Czech Romantic composer Antonin Dvorak [1841–1904] wrote fourteen string quartets. He also composed several very attractive works for augmented string ensembles. In this instance, his Opus 97, the quintet instrumentation is two violins, two violas and a cello. Written while Dvorak was in America, it came immediately after his wonderful String Quartet No. 12, The American, and shares that work’s prominent use of pentatonic scales in its strong melodic construction. The quintet is in four movements and quite substantial in length.

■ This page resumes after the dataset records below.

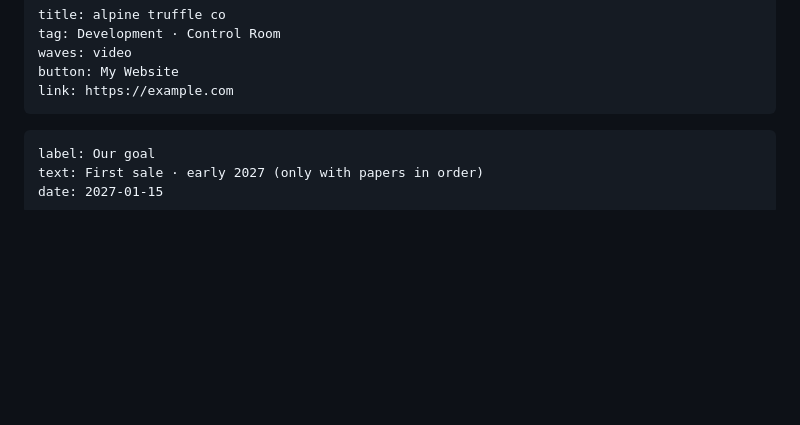
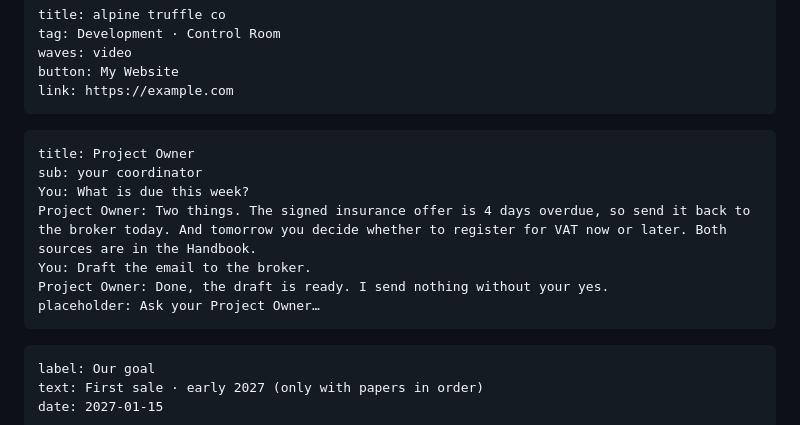
Before and after one commit to iliastzo29-pixel/mind-organization, a Markdown page: demo-vault/Control Room.md, the part around the change. GitHub-like rendering; blank space fills up the shorter version.

````diff
--- a/demo-vault/Control Room.md
+++ b/demo-vault/Control Room.md
@@ -4,6 +4,16 @@ tag: Development · Control Room
 waves: video
 button: My Website
 link: https://example.com
+```
+
+```mo-chat
+title: Project Owner
+sub: your coordinator
+You: What is due this week?
+Project Owner: Two things. The signed insurance offer is 4 days overdue, so send it back to the broker today. And tomorrow you decide whether to register for VAT now or later. Both sources are in the Handbook.
+You: Draft the email to the broker.
+Project Owner: Done, the draft is ready. I send nothing without your yes.
+placeholder: Ask your Project Owner…
 ```
 
 ```mo-goal
````
Also changed, not shown: README.md (+1 -1 lines), docs/screenshots/demo-control-room.png, 7 other files.
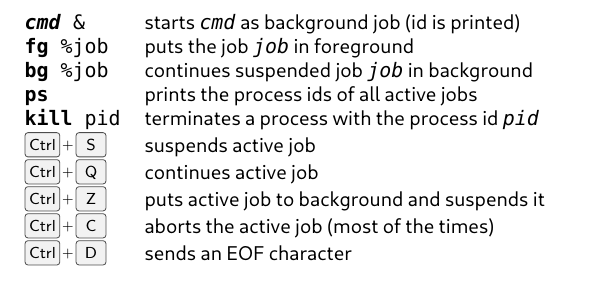
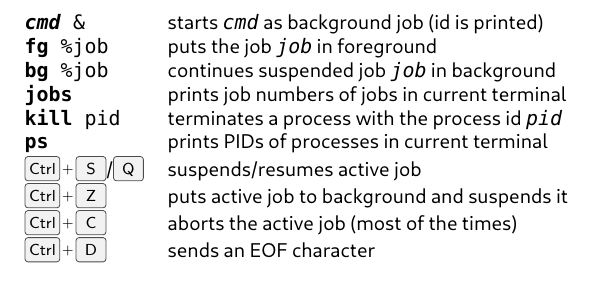
Before and after one commit to fsr/cheat-sheets, a LaTeX document (unix-cheat-sheet.tex): part of page 2 of 2, cut so that both start at the same text. Compiled offline with LuaLaTeX.

Commit message:
Add joblist command reorganize and reword ps more compact suspend/resume job line Adresses issue #11

```diff
--- a/unix-cheat-sheet.tex
+++ b/unix-cheat-sheet.tex
@@ -166,10 +166,10 @@ Their special meaning can be disabled:\\
 \shcmd{\cv{cmd}}{\&}    & starts \cv{cmd} as background job (id is printed)\\
 \shcmd{fg}{\%job}       & puts the job \cv{job} in foreground\\
 \shcmd{bg}{\%job}       & continues suspended job \cv{job} in background\\
-\shcmd{ps}{}            & prints the process ids of all active jobs\\
+\shcmd{jobs}{}          & prints job numbers of jobs in current terminal\\
 \shcmd{kill}{pid}       & terminates a process with the process id \cv{pid}\\
-\keys{Ctrl+S}           & suspends active job\\
-\keys{Ctrl+Q}           & continues active job\\
+\shcmd{ps}{}            & prints PIDs of processes in current terminal\\
+\keys{Ctrl+S}/\keys{Q}  & suspends/resumes active job\\
 \keys{Ctrl+Z}           & puts active job to background and suspends it\\
 \keys{Ctrl+C}           & aborts the active job (most of the times)\\
 \keys{Ctrl+D}           & sends an EOF character
```
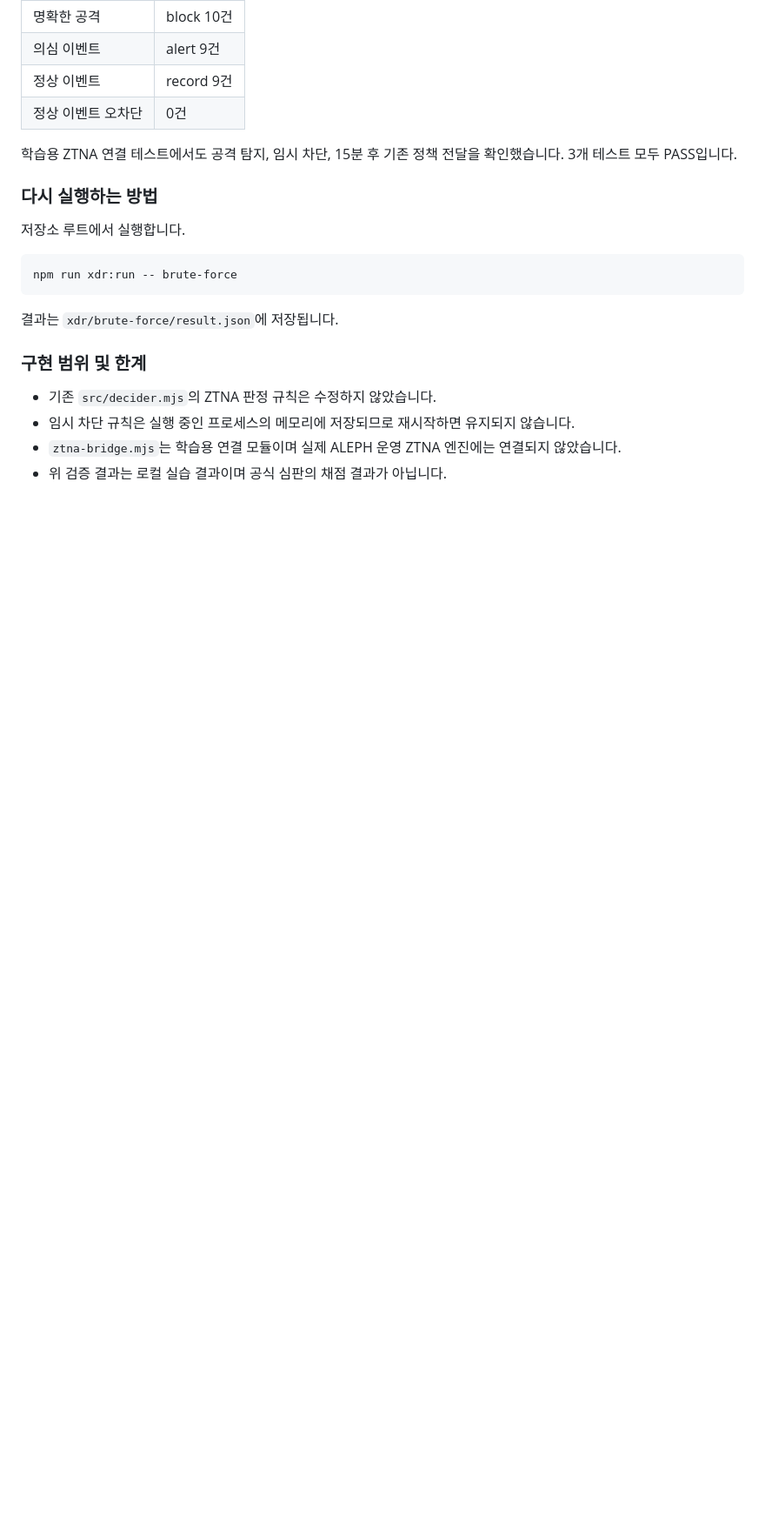
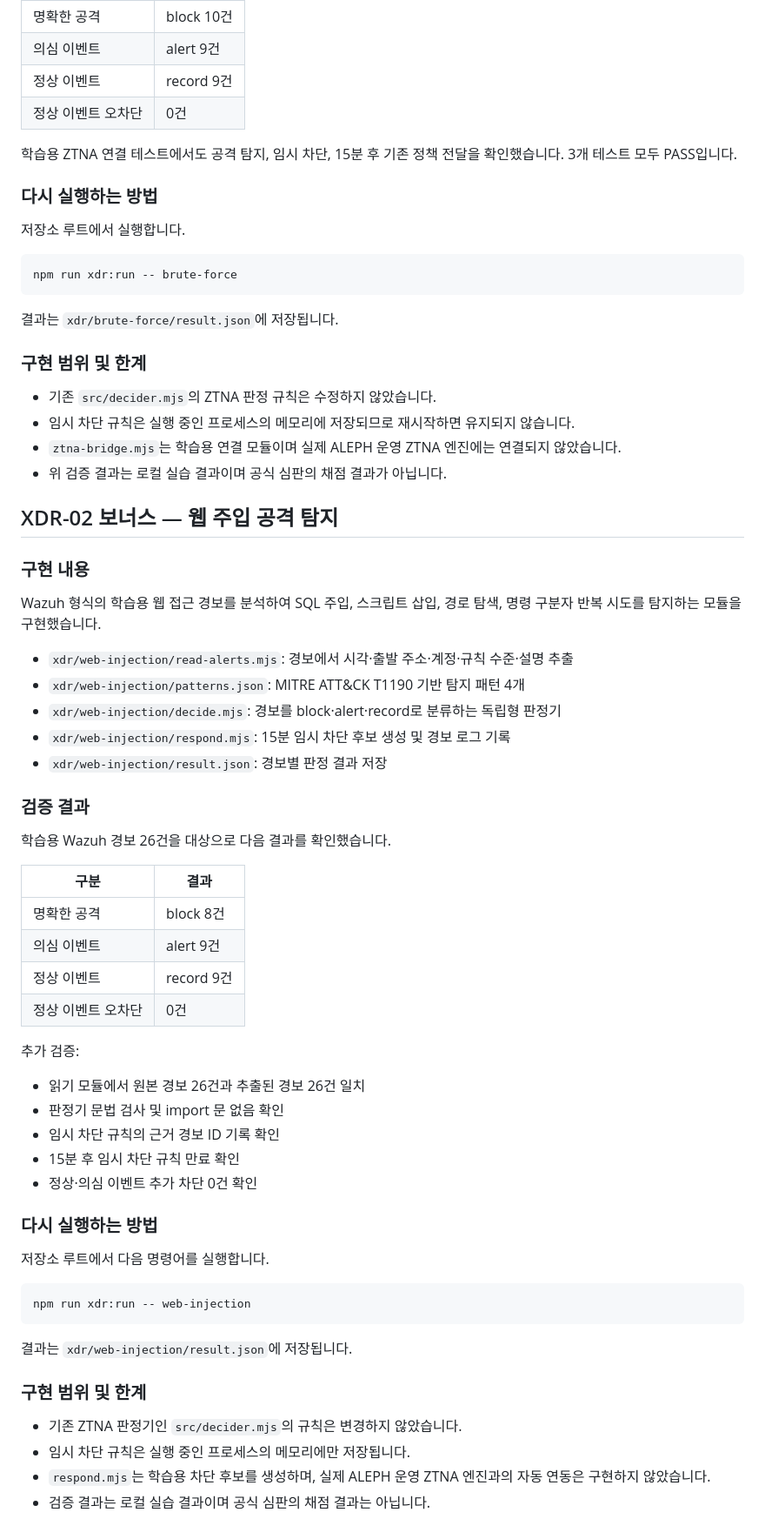
Before and after one commit to junyeong-lab/choi-bujang-secret-vault, a Markdown page: README.md, the part around the change. Shown at 87% size. GitHub-like rendering; blank space fills up the shorter version.

Commit message:
보너스 XDR-02 구현 및 검증 기록 정리

````diff
--- a/README.md
+++ b/README.md
@@ -295,3 +295,51 @@ npm run xdr:run -- brute-force
 - 임시 차단 규칙은 실행 중인 프로세스의 메모리에 저장되므로 재시작하면 유지되지 않습니다.
 - `ztna-bridge.mjs`는 학습용 연결 모듈이며 실제 ALEPH 운영 ZTNA 엔진에는 연결되지 않았습니다.
 - 위 검증 결과는 로컬 실습 결과이며 공식 심판의 채점 결과가 아닙니다.
+
+
+## XDR-02 보너스 — 웹 주입 공격 탐지
+
+### 구현 내용
+
+Wazuh 형식의 학습용 웹 접근 경보를 분석하여 SQL 주입, 스크립트 삽입, 경로 탐색, 명령 구분자 반복 시도를 탐지하는 모듈을 구현했습니다.
+
+- `xdr/web-injection/read-alerts.mjs`: 경보에서 시각·출발 주소·계정·규칙 수준·설명 추출
+- `xdr/web-injection/patterns.json`: MITRE ATT&CK T1190 기반 탐지 패턴 4개
+- `xdr/web-injection/decide.mjs`: 경보를 block·alert·record로 분류하는 독립형 판정기
+- `xdr/web-injection/respond.mjs`: 15분 임시 차단 후보 생성 및 경보 로그 기록
+- `xdr/web-injection/result.json`: 경보별 판정 결과 저장
+
+### 검증 결과
+
+학습용 Wazuh 경보 26건을 대상으로 다음 결과를 확인했습니다.
+
+| 구분 | 결과 |
+|---|---|
+| 명확한 공격 | block 8건 |
+| 의심 이벤트 | alert 9건 |
+| 정상 이벤트 | record 9건 |
+| 정상 이벤트 오차단 | 0건 |
+
+추가 검증:
+- 읽기 모듈에서 원본 경보 26건과 추출된 경보 26건 일치
+- 판정기 문법 검사 및 import 문 없음 확인
+- 임시 차단 규칙의 근거 경보 ID 기록 확인
+- 15분 후 임시 차단 규칙 만료 확인
+- 정상·의심 이벤트 추가 차단 0건 확인
+
+### 다시 실행하는 방법
+
+저장소 루트에서 다음 명령어를 실행합니다.
+
+```powershell
+npm run xdr:run -- web-injection
+```
+
+결과는 `xdr/web-injection/result.json`에 저장됩니다.
+
+### 구현 범위 및 한계
+
+- 기존 ZTNA 판정기인 `src/decider.mjs`의 규칙은 변경하지 않았습니다.
+- 임시 차단 규칙은 실행 중인 프로세스의 메모리에만 저장됩니다.
+- `respond.mjs`는 학습용 차단 후보를 생성하며, 실제 ALEPH 운영 ZTNA 엔진과의 자동 연동은 구현하지 않았습니다.
+- 검증 결과는 로컬 실습 결과이며 공식 심판의 채점 결과는 아닙니다.
````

The opening is very considered and proceeds forward with superbly crafted melodies over a sombre cello background. A brief rhythmic foray creates a stronger melodic section. For me, the melodies presented here are transcendent in their beauty. Pentatonic phrases abound and the piece gathers a strong rhythmic impetus. A return to the opening theme coexists with a period of descending harmonies that are often revisited during the movement, and, throughout the work. Persistent changes into a minor tonality are extremely attractive. A stately passage simply sparkles with life before the descending harmonies temper the mood. Earlier melodic phrases are repeated, before leading into a sparse passage with gentle evocations of the principal theme that moves to a quiet termination. This brief look into Dvorak’s world is most noble, and very satisfying.
The next movement, marked allegro, is a gentle romp that gathers intensity with pentatonic melodies in abundance over a rhythmic accompaniment. Again, it is not particularly dynamic and occupies a middle ground of energy. A change comes over the work as a lone violin laments over a pizzicato background. After a time, we have a further return to a tempo, although the music could still be described as light and airy. The composer seems to be able to exercise a sense of control although there is a final flourish.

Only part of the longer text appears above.